Kahlil Greene, ‘the Gen Z historian’ has more than 600K followers on TikTok. According to DeChalus he, “warned that if Biden wants to work with social media influencers to help amplify his campaign messaging as he did in 2020, the president and his team have to give social media influencers the creative freedom they need to make videos that feel authentic to their followers.”
But while some creators expressed caution, other political influencers like Olivia Julianna, who has 646.3K followers on TikTok, and V Spehar of Under the Desk News, who has 3M followers on TikTok, said they plan to maintain their support for the president.
Meanwhile, the Biden Harris reelection campaign said it’s on the precipice of more work with creators, including micro-influencers and “regional content creators.”
Quarter-Life Crises (with Peter Hamby), Sarah Longwell for ‘The Focus Group’, The Bulwark, 12/02
In the latest episode of ‘The Focus Group’ podcast, Longwell chats with Peter Hamby, host of Snapchat’s ‘Good Luck America’ and Puck’s ‘The Powers That Be.’ Despite Biden’s recent struggles with young voters in the polls, the episode features snippets from a number of progressive young people who say they plan to vote for the president.
In a segment about if they plan to vote and who they plan to vote for in 2024, one young voter said: “I think I’ll mainly be voting for kind of like the other things that are on the ballot and trying to get representatives in that represent my values because I don’t think the president is gonna really be able to do that.”
“I think a lot of the stuff we’ve seen the past four years, a lot of it is state individual, a lot of that is who we vote in locally,” said another.
In their conversation about the young voters, Hamby told Longwell: “I was interested to hear a lot of them say they were going to show up to vote for races down ballot even if they weren’t hyped about Joe Biden.”
He added: “They just get the stakes and the importance of voting and vote on issues and local politicians and local issues, I think more than they care about Joe Biden being at the top of the ballot.”
In Dubai, Harris deals with 2 issues important to young voters: climate and Gaza, Deepa Shivaram for NPR, 12/02
On the global stage at the COP28 conference last weekend, Vice President Kamala Harris continued her mission to court younger voters, leaning into two of their top priorities. “Vice President Harris on Saturday told leaders gathered at a United Nations summit that they should take a cue from young activists and do more to curb climate change,” Shivaram reports.
In remarks, Harris affirmed Israel’s need to “eliminate the threat of Hamas,” though she lamented the death of innocent civilians in Gaza.
“Too many innocent Palestinians have been killed.
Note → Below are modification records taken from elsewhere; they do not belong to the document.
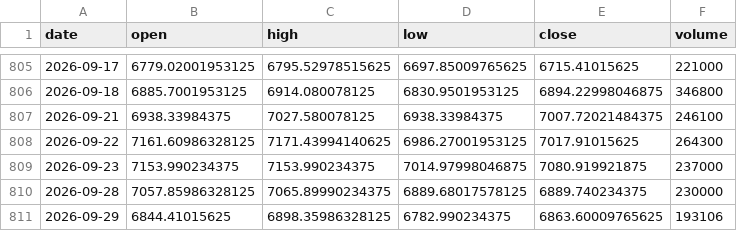
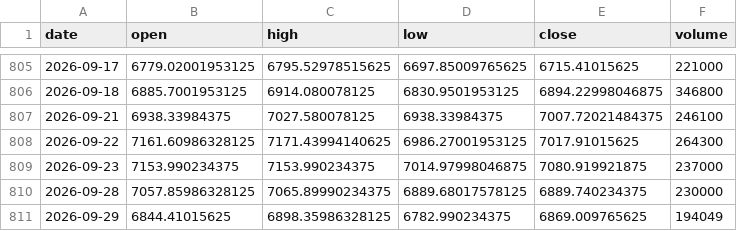
Before and after one commit to Revach123/INDICES, a CSV file: data/prices/kospi.csv, drawn as a sheet; only a part is shown, gaps mark what is left out.

```diff
--- a/data/prices/kospi.csv
+++ b/data/prices/kospi.csv
@@ -810,2 +810,2 @@ date,open,high,low,close,volume
 2026-09-28,7057.85986328125,7065.89990234375,6889.68017578125,6889.740234375,230000
-2026-09-29,6844.41015625,6898.35986328125,6782.990234375,6863.60009765625,193106
+2026-09-29,6844.41015625,6898.35986328125,6782.990234375,6869.009765625,194049
```
Also changed, not shown: data/prices/asx200.csv, data/prices/nifty50.csv, 10 other files.
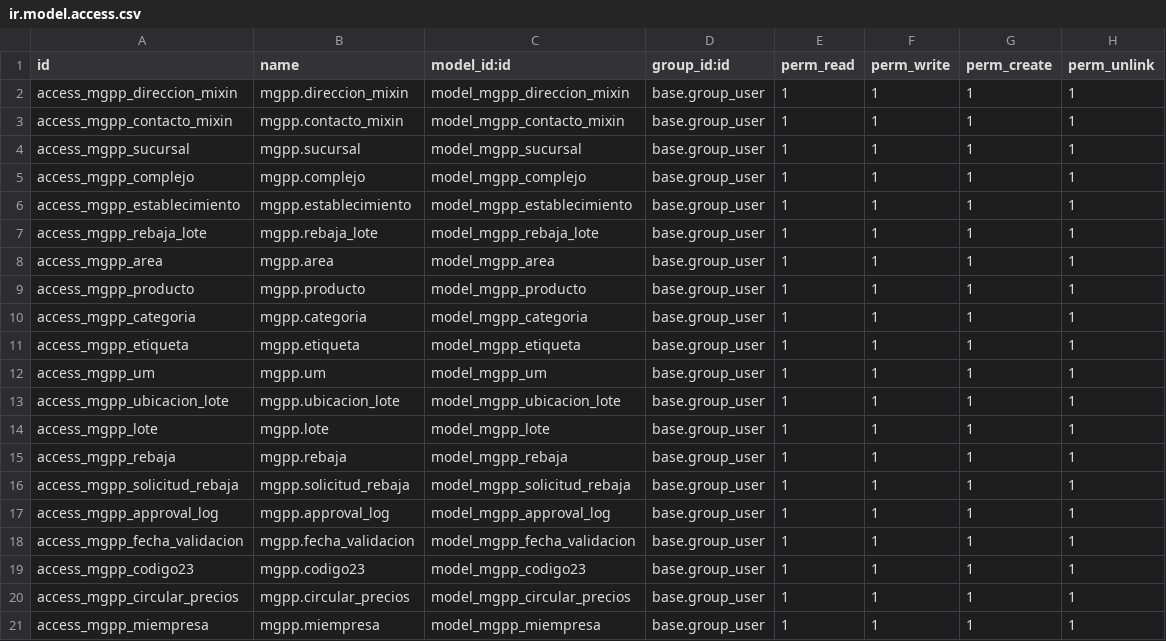
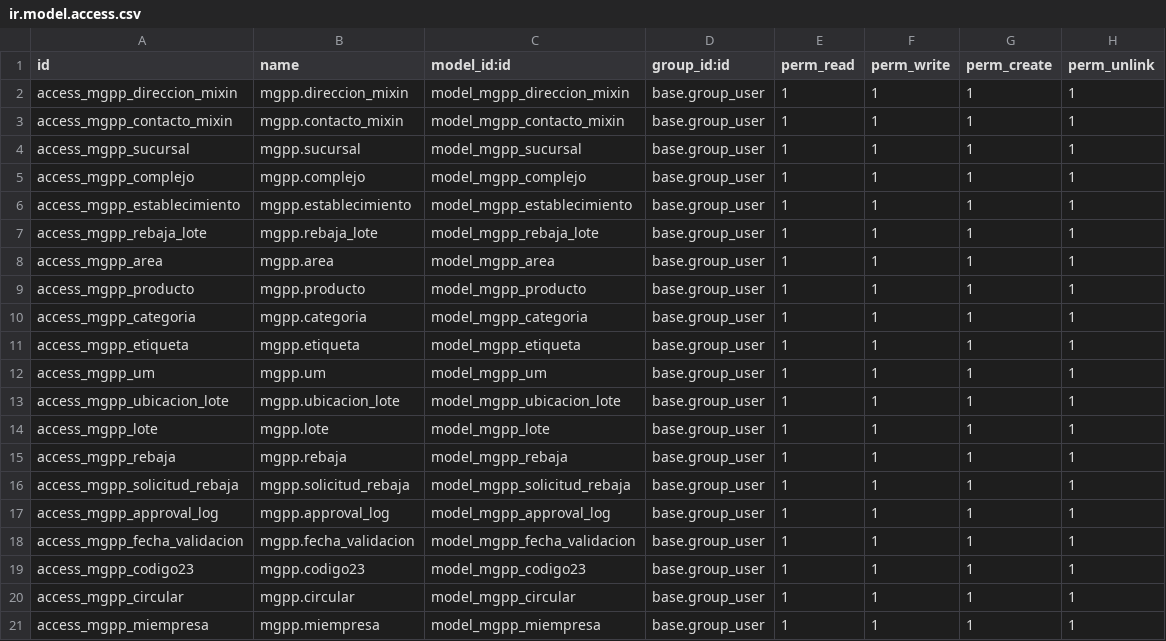
Before and after one commit to GitPersonal-Start/PERECEDERO-CIMEX_container, a CSV file: addons/mgpp/security/ir.model.access.csv, drawn as a sheet.

```diff
--- a/addons/mgpp/security/ir.model.access.csv
+++ b/addons/mgpp/security/ir.model.access.csv
@@ -19,3 +19,3 @@ access_mgpp_fecha_validacion,mgpp.fecha_validacion,model_mgpp_fecha_validacion,b
 access_mgpp_codigo23,mgpp.codigo23,model_mgpp_codigo23,base.group_user,1,1,1,1
-access_mgpp_circular_precios,mgpp.circular_precios,model_mgpp_circular_precios,base.group_user,1,1,1,1
+access_mgpp_circular,mgpp.circular,model_mgpp_circular,base.group_user,1,1,1,1
 access_mgpp_miempresa,mgpp.miempresa,model_mgpp_miempresa,base.group_user,1,1,1,1
```
Also changed, not shown: 3 other files.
Frankly, the scale of civilian suffering and the images and videos coming from Gaza are devastating," the vice president said.
And on the issue of climate, Harris spoke highly about young people’s activism:
"They understand the urgency of this moment, and they fight with conviction, knowing we still have time to make a difference. So let us all share in their sense of urgency and their optimism. Let us all lead then with ambition and conviction," she said.